Most of the headlines around COVID-19 have focused on respiratory side effects and symptoms — coughing, wheezing and shortness of breath. But new evidence shows that the virus’ effects may go beyond the lungs. It may also have an impact on brain and mental function.
“There’s still so much that we don’t know about COVID-19, but we’re seeing some patients complain of a brain fog,” says Barry Wendt, MD, an internal medicine specialist with St. Elizabeth Healthcare. “Patients tell us that they have trouble concentrating, difficulty finding words or even short-term memory loss.”
We spoke with Dr. Wendt to learn more about the connection between the virus and mental function and whether there’s a way to treat this frustrating side effect.
What is brain fog?
There is no official disease diagnosis for brain fog, Dr. Wendt explains.

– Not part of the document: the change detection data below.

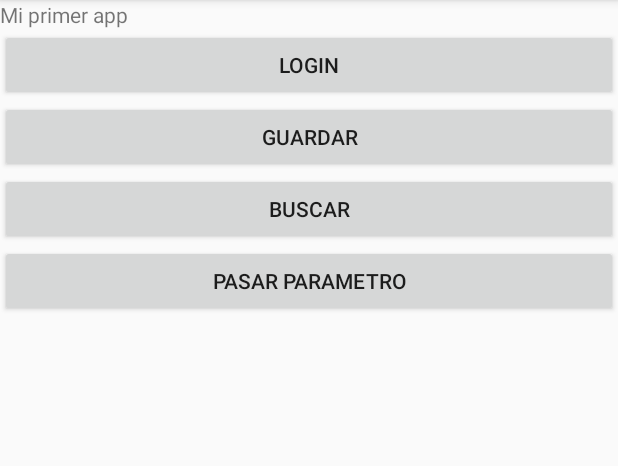
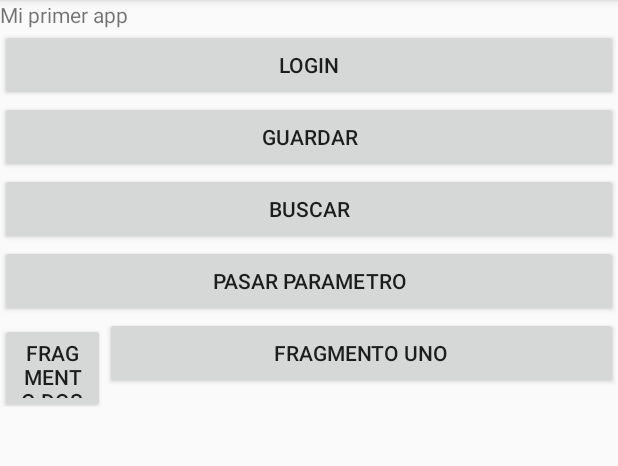
Before and after one commit to kashino96/practicaenclasemovil1, an Android app: the screen it shows after launch (MainActivity), on a phone screen of 412 x 824 dp, the part 84-550 px from its top. Run offline under Robolectric (Android 15) with nearby library versions, the phone set to English and light mode, and no system bars.

Commit message:
2 , 3 y 4 practica

```diff
--- a/app/build.gradle
+++ b/app/build.gradle
@@ -22,6 +22,7 @@ dependencies {
     implementation fileTree(dir: 'libs', include: ['*.jar'])
     implementation 'com.android.support:appcompat-v7:28.0.0-alpha1'
     implementation 'com.android.support.constraint:constraint-layout:1.1.3'
+    implementation 'com.android.support:support-v4:28.0.0'
     testImplementation 'junit:junit:4.12'
     androidTestImplementation 'com.android.support.test:runner:1.0.2'
     androidTestImplementation 'com.android.support.test.espresso:espresso-core:3.0.2'
--- a/app/src/main/java/movilapp2/kevinintriago/facci/primeraapp4toc/MainActivity.java
+++ b/app/src/main/java/movilapp2/kevinintriago/facci/primeraapp4toc/MainActivity.java
@@ -9,9 +9,10 @@ import android.view.MenuItem;
 import android.view.View;
 import android.widget.Button;
 
-public class MainActivity extends AppCompatActivity {
+public class MainActivity extends AppCompatActivity implements View.OnClickListener {
 
     Button buttonLogin, buttonGuardar, buttonBuscar, buttonParametro;
+    Button botonFragUno, botonFragDos;
 
     @Override
     public boolean onCreateOptionsMenu(Menu menu){
@@ -47,6 +48,10 @@ public class MainActivity extends AppCompatActivity {
         buttonGuardar = (Button) findViewById(R.id.buttonGuardar);
         buttonBuscar = (Button) findViewById(R.id.buttonBuscar);
         buttonParametro = (Button) findViewById(R.id.buttonPasarParametro);
+        botonFragUno = (Button)findViewById(R.id.btnFrgUno);
+        botonFragDos = (Button)findViewById(R.id.btnFrgDos);
+        botonFragUno.setOnClickListener(this);
+        botonFragDos.setOnClickListener(this);
 
         buttonParametro.setOnClickListener(new View.OnClickListener() {
             @Override
@@ -81,4 +86,9 @@ public class MainActivity extends AppCompatActivity {
             }
         });
     }
+
+    @Override
+    public void onClick(View view) {
+
+    }
 }
--- a/app/src/main/res/layout/activity_main.xml
+++ b/app/src/main/res/layout/activity_main.xml
@@ -41,5 +41,24 @@
         android:layout_height="wrap_content"
         android:text="Pasar Parametro" />
 
+    <LinearLayout
+        android:layout_width="match_parent"
+        android:layout_height="60dp"
+        android:orientation="horizontal">
+
+        <Button
+            android:id="@+id/btnFrgDos"
+            android:layout_width="wrap_content"
+            android:layout_height="wrap_content"
+            android:layout_weight="1"
+            android:text="Fragmento dos" />
+
+        <Button
+            android:id="@+id/btnFrgUno"
+            android:layout_width="match_parent"
+            android:layout_height="wrap_content"
+            android:layout_weight="1"
+            android:text="Fragmento uno" />
+    </LinearLayout>
 
 </LinearLayout>
--- a/app/src/main/res/values/strings.xml
+++ b/app/src/main/res/values/strings.xml
@@ -1,4 +1,7 @@
 <resources>
     <string name="app_name">PrimeraApp4toc</string>
     <string name="primer">Mi primer app</string>
+
+    <!-- TODO: Remove or change this placeholder text -->
+    <string name="hello_blank_fragment">Hello blank fragment</string>
 </resources>
```
Also changed, not shown: app/src/main/java/movilapp2/kevinintriago/facci/primeraapp4toc/FragDos.java (added, +108 -0 lines), app/src/main/java/movilapp2/kevinintriago/facci/primeraapp4toc/FragUno.java (added, +108 -0 lines), app/src/main/res/layout/fragment_frag_dos.xml (added, +17 -0 lines), app/src/main/res/layout/fragment_frag_uno.xml (added, +25 -0 lines).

It’s a side effect caused by certain health conditions, infections and some procedures or treatments.
Brain fog can make your thoughts feel “hazy” and cause:
- Difficulty concentrating or focusing on a task.
- Memory issues (usually short-term memory problems).
Unfortunately, no test can diagnose brain fog — it doesn’t show up in a blood sample or imaging scan. However, your doctor may ask you to undergo some tests to make sure an underlying condition isn’t causing your symptoms.
For example, thyroid problems and urinary tract infections can cause brain fog, especially in older adults.
“This process is called diagnosis of exclusion,” Dr. Wendt says. “There are a lot of diseases other than COVID-19 that can cause these issues. So we want to rule those out.”
What’s the connection between COVID-19 and brain fog?
Although there’s still a lot to learn about COVID-19 side effects, doctors think that blood flow issues may cause brain fog.
“The virus seems to make your body develop blood clots more easily. This makes us wonder if brain fog stems from problems with your blood vessels and how blood gets to your brain,” Dr. Wendt explains.
Doctors have found unusual cells in the brains of COVID-19 patients. These cells, called megakaryocytes, are usually found in bone marrow. Megakaryocytes produce platelets, which help blood clot.
“We’re not sure what significance this has, but we think these megakaryocytes may be playing a role in brain fog symptoms,” Dr. Wendt says.
Does brain fog affect everyone with COVID-19?
Everyone experiences different COVID-19 symptoms, which has been a challenge in detecting and treating the disease. However, Dr. Wendt says that patients who complain of brain fog tend to be the ones who are sicker with COVID-19.
“Patients who are hospitalized or end up in the intensive care unit seem to be more susceptible to mental fatigue and confusion,” he says. However, Dr. Wendt also points out that many patients in the ICU are being treated for other health conditions that could contribute to the brain fog symptoms.
It’s important to note that doctors don’t know the long-term effects of COVID-19. More research (and time) is needed to determine if COVID-19-related brain fog can cause other health conditions down the line.
Can you treat brain fog?
There’s no specific treatment or medicine for brain fog. But there are some lifestyle adjustments you can make to ease the symptoms. These include:
- Avoid smoking.
- Exercise regularly.
- Get plenty of sleep.
- Limit the amount of alcohol you drink.
- Take all medications as directed by your doctor.
- Work with your doctor to treat any underlying health conditions like diabetes or high blood pressure.
“I also encourage patients to work on puzzles and brain games when they can,” Dr. Wendt says. “It’s important to keep your mind active.”
What should I do if I think I have brain fog?
If you have any symptoms of brain fog, make sure to talk to your doctor. If it’s safe to do so, see your doctor in person for an exam and evaluation. Your doctor may also ask you to undergo some basic lab tests to rule out other conditions that can cause brain fog.
Dr. Wendt recommends keeping up a healthy lifestyle and managing any health conditions you have to avoid worsening brain fog symptoms.
“Get plenty of exercise, rest when you need it, avoid any harmful substances or activities and keep using your brain,” he says.
There’s still a lot to learn about the long-term side effects of COVID-19. Don’t hesitate to reach out to your doctor with any questions or concerns. You can schedule a visit to talk with your primary care doctor or search for a St. Elizabeth doctor in your area with our provider directory.